Every line of the records below that holds the word "appcompat" should be copied out.

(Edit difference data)
▬▬▬▬▬▬▬▬▬▬

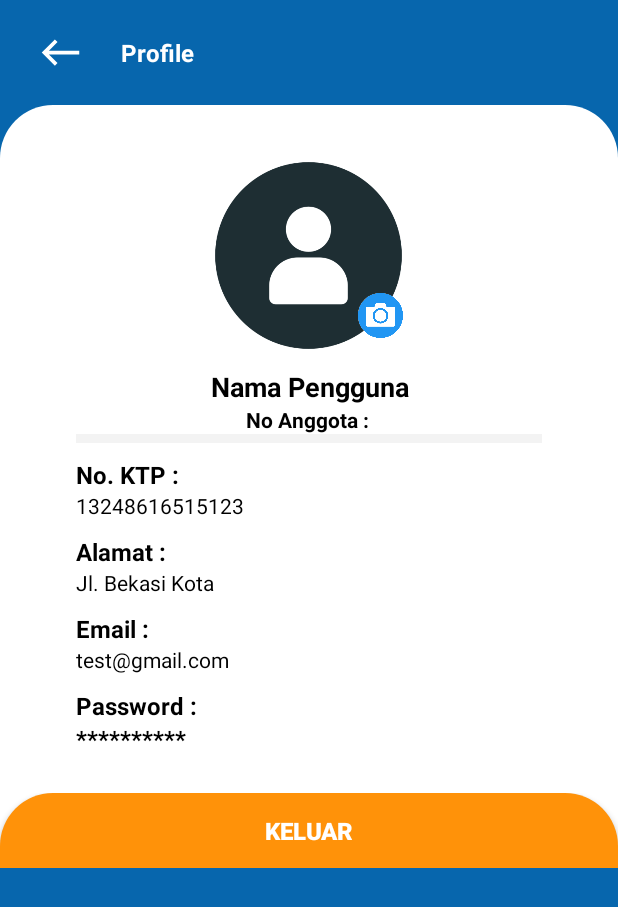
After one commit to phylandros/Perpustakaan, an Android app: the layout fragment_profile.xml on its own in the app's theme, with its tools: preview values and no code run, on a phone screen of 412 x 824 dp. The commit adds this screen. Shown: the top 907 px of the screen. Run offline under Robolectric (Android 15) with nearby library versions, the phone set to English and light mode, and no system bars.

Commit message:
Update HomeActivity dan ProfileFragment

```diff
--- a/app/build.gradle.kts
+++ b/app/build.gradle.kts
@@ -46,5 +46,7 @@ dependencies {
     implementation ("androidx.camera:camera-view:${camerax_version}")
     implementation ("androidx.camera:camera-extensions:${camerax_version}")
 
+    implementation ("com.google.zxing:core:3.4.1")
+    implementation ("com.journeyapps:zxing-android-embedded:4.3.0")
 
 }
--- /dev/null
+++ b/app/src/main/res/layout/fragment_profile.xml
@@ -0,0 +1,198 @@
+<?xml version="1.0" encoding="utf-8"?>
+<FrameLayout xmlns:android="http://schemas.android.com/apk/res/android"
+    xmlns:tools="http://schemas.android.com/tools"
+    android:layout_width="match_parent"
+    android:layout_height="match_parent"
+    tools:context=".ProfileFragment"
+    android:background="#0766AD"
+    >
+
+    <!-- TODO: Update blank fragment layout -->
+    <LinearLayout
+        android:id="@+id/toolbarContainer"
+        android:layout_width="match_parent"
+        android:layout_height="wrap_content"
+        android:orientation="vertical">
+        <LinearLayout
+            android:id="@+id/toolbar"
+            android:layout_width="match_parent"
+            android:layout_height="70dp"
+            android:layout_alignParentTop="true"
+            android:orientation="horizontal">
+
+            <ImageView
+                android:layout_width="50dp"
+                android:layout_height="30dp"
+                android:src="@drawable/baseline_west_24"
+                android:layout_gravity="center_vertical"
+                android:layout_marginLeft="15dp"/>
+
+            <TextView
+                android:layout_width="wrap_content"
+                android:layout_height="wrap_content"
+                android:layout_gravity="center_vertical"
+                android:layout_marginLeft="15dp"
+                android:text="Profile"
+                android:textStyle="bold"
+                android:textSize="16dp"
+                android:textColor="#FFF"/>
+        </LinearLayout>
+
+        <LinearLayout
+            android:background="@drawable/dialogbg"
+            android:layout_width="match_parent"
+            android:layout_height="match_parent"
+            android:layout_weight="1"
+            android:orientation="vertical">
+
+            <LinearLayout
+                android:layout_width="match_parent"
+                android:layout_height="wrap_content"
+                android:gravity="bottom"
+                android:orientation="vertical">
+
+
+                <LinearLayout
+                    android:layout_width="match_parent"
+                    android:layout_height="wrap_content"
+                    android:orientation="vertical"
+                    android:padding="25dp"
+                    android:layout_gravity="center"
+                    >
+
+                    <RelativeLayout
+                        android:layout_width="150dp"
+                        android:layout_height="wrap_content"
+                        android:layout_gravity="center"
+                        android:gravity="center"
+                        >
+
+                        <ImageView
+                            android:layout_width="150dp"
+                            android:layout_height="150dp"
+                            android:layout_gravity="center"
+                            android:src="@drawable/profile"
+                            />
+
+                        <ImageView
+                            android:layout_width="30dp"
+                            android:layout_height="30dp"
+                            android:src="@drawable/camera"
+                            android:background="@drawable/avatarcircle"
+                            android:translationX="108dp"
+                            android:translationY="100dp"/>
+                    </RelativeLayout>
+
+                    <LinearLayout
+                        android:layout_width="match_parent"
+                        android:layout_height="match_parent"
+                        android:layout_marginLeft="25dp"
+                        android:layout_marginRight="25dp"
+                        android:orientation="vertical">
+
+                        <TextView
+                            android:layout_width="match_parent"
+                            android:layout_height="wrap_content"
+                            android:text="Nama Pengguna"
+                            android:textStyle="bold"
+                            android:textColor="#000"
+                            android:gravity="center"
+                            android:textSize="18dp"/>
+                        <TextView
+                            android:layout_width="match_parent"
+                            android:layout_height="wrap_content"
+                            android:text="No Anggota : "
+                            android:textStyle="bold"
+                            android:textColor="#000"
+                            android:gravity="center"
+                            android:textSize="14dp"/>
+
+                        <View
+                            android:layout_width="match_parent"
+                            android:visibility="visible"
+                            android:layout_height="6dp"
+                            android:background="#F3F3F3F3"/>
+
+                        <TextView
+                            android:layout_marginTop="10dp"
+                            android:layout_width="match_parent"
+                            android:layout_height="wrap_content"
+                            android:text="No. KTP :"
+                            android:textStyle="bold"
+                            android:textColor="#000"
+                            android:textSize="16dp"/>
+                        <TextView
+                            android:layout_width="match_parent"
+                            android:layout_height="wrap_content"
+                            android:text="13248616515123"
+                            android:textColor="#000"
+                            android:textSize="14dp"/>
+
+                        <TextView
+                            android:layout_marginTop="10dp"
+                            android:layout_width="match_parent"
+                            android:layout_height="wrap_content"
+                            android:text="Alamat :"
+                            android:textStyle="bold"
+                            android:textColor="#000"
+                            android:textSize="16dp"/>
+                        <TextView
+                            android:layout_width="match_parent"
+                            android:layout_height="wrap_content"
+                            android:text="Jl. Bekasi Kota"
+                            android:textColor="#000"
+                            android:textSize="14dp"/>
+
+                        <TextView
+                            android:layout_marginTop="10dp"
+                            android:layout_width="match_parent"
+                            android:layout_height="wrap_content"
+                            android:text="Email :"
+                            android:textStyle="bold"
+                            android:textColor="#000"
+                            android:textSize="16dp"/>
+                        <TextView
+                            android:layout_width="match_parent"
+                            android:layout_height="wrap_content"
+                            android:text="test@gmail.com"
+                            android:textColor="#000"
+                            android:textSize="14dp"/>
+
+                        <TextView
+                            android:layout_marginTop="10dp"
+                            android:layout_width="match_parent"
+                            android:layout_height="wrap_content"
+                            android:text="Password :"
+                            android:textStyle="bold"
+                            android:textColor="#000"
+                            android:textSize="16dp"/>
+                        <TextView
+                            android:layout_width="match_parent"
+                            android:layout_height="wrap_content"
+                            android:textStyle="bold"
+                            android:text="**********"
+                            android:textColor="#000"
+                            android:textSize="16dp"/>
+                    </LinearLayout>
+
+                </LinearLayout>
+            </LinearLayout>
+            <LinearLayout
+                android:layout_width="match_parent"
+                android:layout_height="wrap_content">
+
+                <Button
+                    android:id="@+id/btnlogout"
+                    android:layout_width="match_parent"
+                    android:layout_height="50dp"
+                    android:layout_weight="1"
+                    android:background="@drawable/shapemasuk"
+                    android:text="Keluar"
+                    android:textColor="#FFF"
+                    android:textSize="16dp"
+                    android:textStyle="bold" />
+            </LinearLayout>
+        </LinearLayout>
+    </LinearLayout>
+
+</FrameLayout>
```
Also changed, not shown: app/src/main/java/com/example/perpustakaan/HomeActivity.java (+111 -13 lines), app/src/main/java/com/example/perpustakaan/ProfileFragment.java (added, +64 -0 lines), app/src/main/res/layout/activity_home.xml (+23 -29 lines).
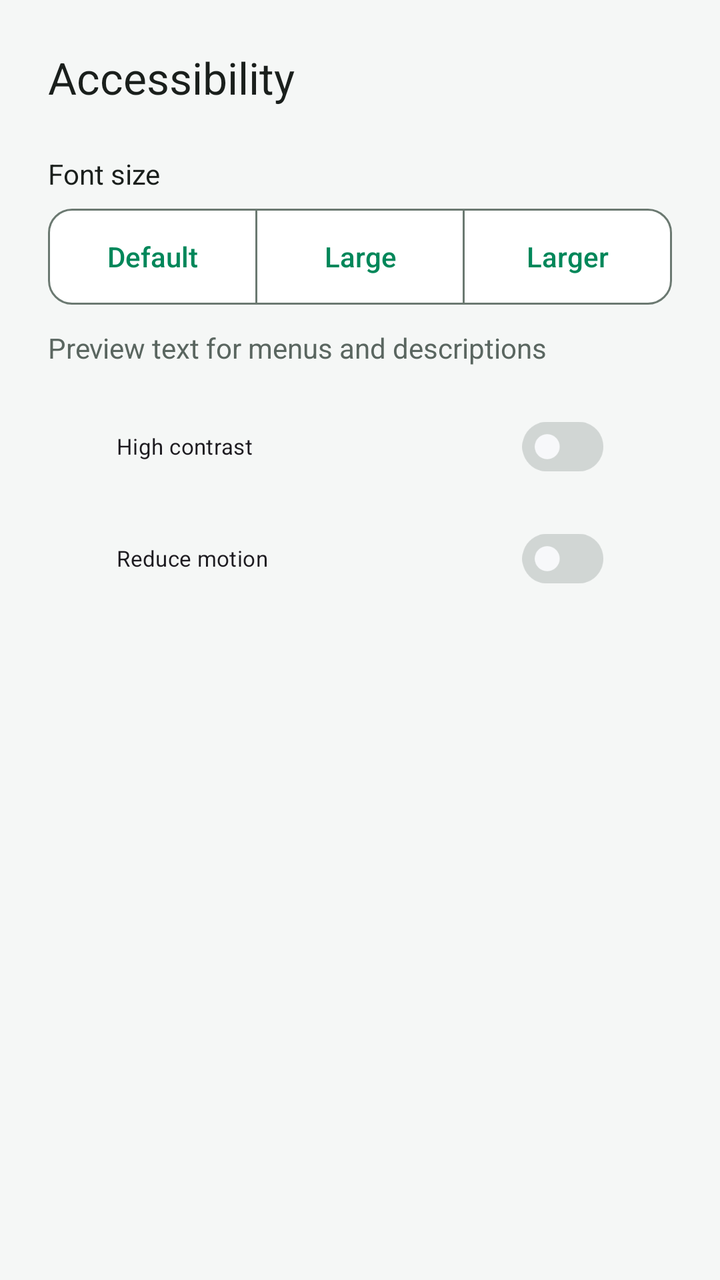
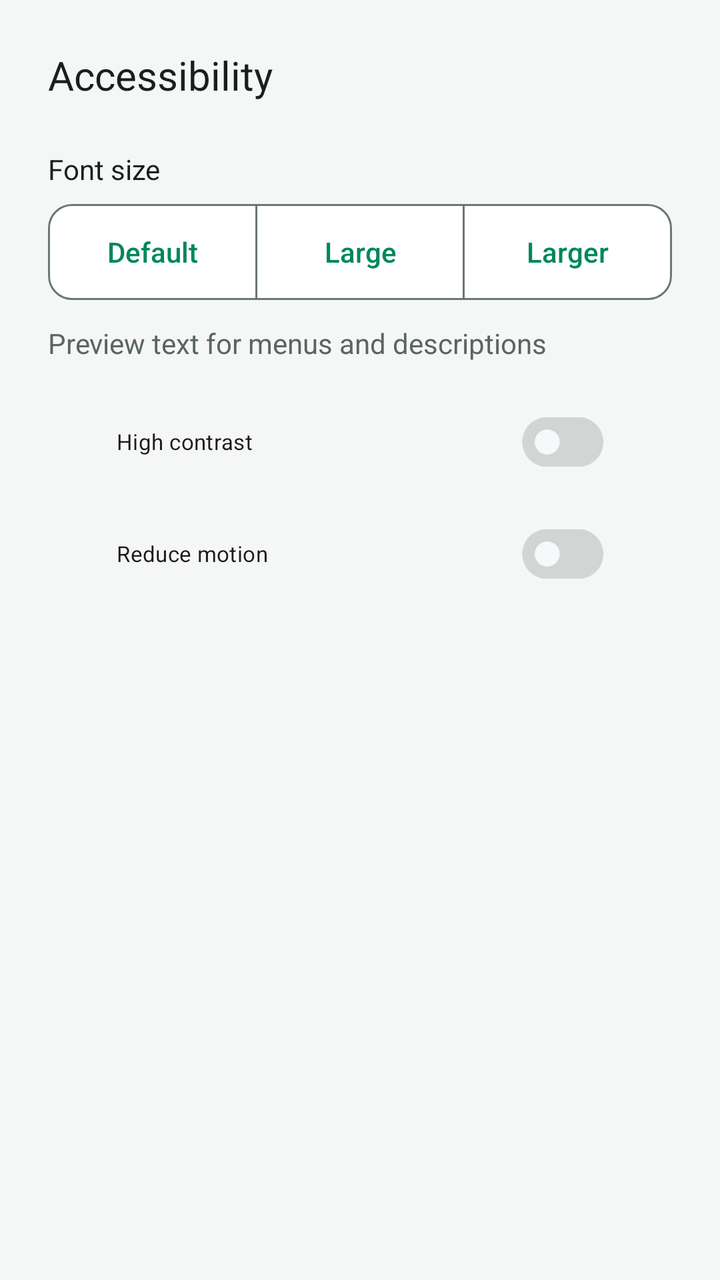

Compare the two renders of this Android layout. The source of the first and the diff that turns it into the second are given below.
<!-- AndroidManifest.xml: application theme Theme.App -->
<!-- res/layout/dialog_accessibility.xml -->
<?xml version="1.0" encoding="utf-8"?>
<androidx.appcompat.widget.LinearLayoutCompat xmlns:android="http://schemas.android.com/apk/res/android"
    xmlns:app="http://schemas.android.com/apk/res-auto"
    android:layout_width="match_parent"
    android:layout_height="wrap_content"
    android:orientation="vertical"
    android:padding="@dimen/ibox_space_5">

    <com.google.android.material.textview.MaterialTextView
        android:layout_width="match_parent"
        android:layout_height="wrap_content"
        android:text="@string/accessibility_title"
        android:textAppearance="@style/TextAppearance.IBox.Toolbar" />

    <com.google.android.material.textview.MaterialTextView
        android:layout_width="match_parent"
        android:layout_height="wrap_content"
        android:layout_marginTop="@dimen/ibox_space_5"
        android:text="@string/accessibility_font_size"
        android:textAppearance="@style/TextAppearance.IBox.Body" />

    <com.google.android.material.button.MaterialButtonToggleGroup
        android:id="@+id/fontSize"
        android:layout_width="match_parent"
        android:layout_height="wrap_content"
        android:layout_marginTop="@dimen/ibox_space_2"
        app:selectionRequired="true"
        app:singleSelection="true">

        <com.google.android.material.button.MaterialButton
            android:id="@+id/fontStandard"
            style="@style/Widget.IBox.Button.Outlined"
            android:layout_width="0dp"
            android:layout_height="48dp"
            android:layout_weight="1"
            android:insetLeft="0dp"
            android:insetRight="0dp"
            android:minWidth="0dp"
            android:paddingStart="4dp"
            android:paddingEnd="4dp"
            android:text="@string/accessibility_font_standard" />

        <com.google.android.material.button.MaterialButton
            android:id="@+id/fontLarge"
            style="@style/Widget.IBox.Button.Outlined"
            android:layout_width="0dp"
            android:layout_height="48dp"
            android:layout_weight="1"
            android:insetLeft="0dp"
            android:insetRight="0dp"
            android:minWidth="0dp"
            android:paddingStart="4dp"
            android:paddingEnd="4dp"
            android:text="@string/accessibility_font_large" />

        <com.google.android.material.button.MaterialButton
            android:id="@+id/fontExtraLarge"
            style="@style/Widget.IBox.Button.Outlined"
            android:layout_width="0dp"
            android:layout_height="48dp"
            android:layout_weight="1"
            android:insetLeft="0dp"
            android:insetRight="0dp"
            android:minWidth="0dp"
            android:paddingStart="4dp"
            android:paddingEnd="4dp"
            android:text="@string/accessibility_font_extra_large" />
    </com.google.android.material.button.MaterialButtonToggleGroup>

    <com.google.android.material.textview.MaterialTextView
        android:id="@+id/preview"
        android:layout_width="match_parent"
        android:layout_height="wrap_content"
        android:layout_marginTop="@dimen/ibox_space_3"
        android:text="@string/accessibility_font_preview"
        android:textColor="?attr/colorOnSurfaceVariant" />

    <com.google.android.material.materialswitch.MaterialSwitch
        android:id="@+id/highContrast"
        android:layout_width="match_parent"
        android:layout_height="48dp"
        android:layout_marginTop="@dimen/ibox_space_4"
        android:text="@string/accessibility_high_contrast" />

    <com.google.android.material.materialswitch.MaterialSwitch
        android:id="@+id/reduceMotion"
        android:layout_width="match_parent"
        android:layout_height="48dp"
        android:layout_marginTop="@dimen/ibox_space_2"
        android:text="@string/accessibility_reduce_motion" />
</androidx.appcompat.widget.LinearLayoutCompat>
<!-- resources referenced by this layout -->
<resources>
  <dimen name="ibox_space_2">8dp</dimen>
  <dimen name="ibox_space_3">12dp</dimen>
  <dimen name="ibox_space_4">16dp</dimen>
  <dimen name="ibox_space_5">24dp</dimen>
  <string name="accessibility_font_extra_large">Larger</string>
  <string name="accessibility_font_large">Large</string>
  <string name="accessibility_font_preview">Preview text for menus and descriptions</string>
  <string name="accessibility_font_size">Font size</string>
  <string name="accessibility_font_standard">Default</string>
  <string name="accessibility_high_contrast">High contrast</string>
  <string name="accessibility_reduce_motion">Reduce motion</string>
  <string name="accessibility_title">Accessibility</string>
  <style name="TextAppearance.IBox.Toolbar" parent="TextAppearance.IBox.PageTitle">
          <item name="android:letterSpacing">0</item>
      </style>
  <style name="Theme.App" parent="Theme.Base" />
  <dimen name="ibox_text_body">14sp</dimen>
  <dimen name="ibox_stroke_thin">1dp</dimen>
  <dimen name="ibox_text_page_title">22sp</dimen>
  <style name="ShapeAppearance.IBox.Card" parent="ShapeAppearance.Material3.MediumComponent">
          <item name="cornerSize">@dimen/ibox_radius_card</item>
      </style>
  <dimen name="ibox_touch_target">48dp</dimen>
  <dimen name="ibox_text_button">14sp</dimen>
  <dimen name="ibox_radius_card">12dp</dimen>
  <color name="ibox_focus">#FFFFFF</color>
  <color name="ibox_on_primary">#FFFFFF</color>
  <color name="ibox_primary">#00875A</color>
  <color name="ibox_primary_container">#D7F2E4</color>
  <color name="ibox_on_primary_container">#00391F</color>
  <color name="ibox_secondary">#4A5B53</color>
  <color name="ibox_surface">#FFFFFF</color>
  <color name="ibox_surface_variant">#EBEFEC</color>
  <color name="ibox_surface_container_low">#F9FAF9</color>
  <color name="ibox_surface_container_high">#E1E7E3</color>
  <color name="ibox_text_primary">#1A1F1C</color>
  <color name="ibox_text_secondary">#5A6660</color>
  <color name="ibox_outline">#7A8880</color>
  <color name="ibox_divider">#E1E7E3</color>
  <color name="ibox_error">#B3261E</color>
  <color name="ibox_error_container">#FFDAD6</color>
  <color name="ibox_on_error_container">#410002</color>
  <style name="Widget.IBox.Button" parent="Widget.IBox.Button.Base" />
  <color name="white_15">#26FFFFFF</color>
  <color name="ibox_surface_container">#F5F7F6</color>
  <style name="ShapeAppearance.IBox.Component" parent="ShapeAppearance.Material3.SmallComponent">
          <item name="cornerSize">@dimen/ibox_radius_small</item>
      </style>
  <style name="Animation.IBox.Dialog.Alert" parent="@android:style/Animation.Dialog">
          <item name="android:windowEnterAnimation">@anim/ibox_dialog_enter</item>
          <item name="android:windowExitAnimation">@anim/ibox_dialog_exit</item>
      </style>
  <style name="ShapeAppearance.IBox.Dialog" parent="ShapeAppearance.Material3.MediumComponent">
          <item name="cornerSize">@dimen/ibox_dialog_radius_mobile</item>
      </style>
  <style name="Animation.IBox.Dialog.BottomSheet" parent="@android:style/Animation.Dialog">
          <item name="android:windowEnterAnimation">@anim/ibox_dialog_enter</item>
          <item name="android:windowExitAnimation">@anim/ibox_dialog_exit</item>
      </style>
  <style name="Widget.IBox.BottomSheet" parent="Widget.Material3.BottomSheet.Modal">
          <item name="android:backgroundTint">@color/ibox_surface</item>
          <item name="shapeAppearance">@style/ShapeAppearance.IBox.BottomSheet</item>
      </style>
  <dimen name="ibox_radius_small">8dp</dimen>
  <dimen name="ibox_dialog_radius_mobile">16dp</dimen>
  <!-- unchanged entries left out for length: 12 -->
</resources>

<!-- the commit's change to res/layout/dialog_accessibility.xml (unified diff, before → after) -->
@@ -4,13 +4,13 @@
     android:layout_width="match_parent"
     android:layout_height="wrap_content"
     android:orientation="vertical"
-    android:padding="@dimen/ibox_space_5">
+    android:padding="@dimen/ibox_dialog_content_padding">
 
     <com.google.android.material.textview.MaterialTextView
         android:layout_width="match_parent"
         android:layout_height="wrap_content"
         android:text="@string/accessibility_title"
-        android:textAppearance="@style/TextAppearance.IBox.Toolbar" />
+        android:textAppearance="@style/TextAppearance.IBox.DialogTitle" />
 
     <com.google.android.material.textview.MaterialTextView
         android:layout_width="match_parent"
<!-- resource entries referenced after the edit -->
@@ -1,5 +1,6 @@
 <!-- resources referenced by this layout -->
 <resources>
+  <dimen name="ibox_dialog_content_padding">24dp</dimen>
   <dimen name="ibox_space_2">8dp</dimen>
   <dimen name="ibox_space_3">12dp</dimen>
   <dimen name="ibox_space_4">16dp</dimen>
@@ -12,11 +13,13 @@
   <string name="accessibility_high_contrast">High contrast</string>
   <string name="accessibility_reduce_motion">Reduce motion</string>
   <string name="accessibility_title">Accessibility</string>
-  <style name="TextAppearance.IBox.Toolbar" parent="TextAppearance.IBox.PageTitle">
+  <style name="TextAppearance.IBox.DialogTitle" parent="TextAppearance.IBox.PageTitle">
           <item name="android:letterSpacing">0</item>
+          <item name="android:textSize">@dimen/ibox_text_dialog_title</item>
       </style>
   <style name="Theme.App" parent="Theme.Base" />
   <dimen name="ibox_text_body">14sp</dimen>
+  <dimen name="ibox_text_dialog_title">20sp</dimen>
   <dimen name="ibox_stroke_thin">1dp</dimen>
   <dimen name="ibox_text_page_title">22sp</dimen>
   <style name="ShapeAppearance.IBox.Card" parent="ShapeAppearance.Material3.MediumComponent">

▬▬▬▬▬▬▬▬▬▬

--- EXERCISE OUTPUT ---
<androidx.appcompat.widget.LinearLayoutCompat xmlns:android="http://schemas.android.com/apk/res/android"
</androidx.appcompat.widget.LinearLayoutCompat>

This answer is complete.